| Exercise brief |
State only how many lines of the records contain the string "data".

| Record excerpts |
------------

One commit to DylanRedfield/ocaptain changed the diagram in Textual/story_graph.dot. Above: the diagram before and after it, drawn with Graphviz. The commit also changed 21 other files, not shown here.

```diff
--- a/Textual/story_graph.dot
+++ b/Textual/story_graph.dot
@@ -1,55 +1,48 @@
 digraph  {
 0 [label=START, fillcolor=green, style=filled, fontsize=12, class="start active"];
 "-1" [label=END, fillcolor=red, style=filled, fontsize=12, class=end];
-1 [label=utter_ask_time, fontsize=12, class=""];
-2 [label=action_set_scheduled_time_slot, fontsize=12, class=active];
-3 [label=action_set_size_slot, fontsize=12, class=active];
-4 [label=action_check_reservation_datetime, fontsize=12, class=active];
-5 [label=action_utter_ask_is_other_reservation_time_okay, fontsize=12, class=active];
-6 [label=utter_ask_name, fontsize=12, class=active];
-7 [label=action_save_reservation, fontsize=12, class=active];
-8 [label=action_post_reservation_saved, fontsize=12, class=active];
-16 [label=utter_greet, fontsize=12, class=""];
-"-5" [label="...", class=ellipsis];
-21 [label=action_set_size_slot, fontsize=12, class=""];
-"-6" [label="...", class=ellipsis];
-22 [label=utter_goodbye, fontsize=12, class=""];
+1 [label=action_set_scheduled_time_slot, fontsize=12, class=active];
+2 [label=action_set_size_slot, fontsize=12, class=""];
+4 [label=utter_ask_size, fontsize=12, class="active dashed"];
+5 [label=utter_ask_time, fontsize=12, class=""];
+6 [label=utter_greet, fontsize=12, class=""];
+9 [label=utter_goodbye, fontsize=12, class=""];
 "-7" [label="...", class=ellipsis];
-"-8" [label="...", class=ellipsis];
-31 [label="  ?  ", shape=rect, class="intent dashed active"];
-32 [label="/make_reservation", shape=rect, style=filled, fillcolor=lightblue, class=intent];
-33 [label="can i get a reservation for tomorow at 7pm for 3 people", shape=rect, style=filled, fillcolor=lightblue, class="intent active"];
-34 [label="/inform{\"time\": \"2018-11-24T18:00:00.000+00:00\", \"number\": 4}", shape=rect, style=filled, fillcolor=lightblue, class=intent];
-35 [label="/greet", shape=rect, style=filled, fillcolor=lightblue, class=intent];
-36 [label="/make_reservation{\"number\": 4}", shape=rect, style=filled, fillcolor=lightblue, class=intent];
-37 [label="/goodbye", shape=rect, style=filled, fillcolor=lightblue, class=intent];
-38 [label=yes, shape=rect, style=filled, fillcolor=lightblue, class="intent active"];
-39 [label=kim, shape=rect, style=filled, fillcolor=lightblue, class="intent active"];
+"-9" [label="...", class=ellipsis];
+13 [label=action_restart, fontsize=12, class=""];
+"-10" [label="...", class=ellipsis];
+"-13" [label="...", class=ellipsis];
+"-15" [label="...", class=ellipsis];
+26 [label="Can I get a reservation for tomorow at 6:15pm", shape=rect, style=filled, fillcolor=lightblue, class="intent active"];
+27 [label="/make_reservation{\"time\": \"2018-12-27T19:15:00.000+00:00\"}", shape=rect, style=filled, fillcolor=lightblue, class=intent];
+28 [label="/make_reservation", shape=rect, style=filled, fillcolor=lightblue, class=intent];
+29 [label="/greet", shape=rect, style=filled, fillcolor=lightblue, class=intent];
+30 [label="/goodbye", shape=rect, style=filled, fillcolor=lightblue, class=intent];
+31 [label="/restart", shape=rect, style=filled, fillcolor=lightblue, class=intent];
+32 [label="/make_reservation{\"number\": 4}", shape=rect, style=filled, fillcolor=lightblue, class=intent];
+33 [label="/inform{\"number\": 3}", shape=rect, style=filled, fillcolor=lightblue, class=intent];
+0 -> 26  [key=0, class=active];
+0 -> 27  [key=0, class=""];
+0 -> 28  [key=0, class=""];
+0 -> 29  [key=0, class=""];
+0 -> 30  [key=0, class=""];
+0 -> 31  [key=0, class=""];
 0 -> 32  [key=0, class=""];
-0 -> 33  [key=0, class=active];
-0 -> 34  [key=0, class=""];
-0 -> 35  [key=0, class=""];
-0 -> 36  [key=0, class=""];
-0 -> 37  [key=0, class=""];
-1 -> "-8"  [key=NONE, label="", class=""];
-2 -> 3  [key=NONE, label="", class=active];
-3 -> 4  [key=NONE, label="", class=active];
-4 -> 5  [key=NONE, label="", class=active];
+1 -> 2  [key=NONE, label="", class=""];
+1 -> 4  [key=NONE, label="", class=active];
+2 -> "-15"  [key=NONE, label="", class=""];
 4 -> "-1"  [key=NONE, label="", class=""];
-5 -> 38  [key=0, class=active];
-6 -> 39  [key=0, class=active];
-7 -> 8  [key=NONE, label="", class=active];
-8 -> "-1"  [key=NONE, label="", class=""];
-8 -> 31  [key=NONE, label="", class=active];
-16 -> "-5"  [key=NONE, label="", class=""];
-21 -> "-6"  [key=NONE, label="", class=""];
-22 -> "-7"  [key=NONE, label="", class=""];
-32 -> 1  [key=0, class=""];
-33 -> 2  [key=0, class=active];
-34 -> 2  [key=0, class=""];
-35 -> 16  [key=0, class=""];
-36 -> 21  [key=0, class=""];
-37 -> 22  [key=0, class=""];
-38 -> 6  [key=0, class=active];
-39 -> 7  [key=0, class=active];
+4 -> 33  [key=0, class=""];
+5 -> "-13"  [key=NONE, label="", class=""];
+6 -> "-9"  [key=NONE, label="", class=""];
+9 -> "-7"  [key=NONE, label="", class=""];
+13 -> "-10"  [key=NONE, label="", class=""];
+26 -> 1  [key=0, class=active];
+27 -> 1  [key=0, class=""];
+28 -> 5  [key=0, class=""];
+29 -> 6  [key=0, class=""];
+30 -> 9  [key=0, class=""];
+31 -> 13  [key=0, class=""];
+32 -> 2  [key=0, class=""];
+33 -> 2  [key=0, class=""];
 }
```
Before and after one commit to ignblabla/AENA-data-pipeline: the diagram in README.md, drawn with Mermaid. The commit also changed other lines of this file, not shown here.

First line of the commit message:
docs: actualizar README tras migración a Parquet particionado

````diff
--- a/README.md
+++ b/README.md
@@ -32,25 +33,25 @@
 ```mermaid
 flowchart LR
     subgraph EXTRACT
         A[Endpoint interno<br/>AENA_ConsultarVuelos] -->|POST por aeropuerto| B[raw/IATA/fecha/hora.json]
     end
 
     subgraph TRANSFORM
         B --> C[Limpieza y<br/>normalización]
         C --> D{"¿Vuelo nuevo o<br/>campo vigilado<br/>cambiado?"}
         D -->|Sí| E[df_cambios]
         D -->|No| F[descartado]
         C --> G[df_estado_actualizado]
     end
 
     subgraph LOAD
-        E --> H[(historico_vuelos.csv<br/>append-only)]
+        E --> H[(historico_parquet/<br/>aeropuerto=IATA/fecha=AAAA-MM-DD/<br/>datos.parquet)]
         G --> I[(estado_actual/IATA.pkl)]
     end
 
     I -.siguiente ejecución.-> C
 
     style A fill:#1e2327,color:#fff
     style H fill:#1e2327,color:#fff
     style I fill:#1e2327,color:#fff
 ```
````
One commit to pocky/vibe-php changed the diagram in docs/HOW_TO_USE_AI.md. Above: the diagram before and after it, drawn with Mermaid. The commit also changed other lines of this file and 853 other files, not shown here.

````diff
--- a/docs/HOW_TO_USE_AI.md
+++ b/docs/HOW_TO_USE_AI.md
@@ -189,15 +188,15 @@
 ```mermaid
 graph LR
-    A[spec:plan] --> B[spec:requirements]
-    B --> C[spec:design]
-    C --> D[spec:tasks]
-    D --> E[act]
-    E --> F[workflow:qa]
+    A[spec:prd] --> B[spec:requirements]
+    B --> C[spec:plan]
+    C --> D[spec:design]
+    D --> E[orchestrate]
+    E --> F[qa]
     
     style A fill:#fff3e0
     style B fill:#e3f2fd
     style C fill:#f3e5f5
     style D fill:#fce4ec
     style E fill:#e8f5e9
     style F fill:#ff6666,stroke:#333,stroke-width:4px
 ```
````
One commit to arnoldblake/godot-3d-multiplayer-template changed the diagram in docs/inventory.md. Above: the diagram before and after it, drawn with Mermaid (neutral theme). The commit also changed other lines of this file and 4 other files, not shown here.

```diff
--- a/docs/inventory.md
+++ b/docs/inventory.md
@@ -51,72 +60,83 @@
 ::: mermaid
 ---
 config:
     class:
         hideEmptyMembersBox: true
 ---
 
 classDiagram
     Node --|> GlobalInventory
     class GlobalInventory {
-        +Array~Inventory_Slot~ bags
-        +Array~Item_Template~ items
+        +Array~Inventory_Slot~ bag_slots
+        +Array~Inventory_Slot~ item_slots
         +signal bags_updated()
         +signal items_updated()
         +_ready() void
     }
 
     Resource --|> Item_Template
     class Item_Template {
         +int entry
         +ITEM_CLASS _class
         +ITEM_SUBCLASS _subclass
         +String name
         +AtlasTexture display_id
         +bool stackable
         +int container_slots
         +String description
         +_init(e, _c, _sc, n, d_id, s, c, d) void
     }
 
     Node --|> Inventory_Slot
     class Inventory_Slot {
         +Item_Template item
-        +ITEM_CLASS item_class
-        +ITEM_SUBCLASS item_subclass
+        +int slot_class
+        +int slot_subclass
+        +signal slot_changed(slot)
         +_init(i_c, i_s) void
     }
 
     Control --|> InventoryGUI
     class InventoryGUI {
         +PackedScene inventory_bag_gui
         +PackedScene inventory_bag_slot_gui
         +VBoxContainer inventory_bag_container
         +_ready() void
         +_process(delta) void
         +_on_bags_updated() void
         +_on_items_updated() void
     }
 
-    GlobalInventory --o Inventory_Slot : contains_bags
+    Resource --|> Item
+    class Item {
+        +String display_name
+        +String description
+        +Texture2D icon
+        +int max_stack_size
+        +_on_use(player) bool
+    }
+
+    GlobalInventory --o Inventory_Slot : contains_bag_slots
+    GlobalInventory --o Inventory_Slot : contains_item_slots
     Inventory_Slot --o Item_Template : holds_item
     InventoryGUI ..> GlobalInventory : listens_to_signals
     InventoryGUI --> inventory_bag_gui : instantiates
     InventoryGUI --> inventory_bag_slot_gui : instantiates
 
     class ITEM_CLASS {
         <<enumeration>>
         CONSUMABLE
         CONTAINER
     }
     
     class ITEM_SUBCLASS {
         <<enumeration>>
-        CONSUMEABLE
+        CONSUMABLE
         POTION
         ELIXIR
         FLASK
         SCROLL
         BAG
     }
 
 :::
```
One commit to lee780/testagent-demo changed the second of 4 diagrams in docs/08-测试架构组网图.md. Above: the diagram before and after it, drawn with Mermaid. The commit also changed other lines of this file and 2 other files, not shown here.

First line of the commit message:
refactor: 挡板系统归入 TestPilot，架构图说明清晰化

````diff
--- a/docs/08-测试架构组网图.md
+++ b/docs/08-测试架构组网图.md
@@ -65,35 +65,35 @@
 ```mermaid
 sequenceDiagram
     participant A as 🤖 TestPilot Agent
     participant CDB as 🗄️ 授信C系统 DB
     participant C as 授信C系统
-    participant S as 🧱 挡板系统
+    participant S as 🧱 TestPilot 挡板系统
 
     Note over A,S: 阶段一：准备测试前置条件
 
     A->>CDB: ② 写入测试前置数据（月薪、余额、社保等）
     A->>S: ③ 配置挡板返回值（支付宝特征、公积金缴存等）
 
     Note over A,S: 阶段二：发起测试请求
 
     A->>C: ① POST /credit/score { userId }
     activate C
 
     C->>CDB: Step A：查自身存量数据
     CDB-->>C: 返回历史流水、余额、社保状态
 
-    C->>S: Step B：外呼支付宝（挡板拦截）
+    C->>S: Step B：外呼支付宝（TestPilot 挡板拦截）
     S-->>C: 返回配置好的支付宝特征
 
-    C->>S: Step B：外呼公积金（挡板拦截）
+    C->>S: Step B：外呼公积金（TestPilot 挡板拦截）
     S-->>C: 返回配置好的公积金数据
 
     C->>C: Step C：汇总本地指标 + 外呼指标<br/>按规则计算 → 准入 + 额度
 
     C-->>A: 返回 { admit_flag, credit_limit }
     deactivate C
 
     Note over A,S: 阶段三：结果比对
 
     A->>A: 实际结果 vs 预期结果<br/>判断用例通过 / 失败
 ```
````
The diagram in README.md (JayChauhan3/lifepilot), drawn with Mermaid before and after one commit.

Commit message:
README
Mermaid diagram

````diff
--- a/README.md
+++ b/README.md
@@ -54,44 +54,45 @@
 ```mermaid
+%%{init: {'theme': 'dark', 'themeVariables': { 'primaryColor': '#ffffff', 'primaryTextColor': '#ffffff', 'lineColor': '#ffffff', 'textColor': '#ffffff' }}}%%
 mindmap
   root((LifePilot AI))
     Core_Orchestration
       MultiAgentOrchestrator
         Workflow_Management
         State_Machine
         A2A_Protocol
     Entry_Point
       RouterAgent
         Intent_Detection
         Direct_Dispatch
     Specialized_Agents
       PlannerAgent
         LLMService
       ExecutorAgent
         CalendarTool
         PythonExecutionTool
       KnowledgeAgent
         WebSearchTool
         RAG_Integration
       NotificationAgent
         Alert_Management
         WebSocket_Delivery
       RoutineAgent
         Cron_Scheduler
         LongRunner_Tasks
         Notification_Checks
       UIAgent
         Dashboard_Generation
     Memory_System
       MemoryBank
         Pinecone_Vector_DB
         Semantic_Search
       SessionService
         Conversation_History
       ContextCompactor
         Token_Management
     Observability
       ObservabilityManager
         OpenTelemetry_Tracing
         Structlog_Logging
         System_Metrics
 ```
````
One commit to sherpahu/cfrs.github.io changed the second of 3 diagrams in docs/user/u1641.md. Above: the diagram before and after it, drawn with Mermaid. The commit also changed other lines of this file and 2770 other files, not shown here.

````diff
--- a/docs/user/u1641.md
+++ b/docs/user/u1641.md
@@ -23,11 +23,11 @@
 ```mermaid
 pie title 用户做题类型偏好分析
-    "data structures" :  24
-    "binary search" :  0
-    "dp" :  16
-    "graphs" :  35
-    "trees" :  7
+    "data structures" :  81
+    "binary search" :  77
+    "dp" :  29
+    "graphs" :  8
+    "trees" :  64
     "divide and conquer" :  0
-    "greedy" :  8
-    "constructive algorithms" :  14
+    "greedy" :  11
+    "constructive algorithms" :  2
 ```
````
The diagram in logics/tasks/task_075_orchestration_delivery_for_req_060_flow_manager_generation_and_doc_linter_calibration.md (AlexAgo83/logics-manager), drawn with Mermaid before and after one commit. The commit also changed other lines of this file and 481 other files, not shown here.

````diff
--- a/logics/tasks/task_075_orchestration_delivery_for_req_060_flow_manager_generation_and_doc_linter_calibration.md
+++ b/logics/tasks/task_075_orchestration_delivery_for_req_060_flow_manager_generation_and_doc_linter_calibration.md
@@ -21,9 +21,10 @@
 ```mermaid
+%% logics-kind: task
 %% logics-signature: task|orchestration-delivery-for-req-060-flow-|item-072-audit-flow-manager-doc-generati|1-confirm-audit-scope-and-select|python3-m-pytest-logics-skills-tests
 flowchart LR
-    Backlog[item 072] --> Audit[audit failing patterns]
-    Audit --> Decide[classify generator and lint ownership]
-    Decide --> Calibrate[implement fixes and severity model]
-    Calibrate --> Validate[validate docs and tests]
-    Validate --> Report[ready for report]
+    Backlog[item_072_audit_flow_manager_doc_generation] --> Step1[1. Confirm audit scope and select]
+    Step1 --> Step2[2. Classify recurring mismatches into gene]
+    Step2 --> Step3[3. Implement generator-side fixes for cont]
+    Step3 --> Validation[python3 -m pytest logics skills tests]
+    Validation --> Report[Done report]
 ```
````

------------

| Response to this task |
3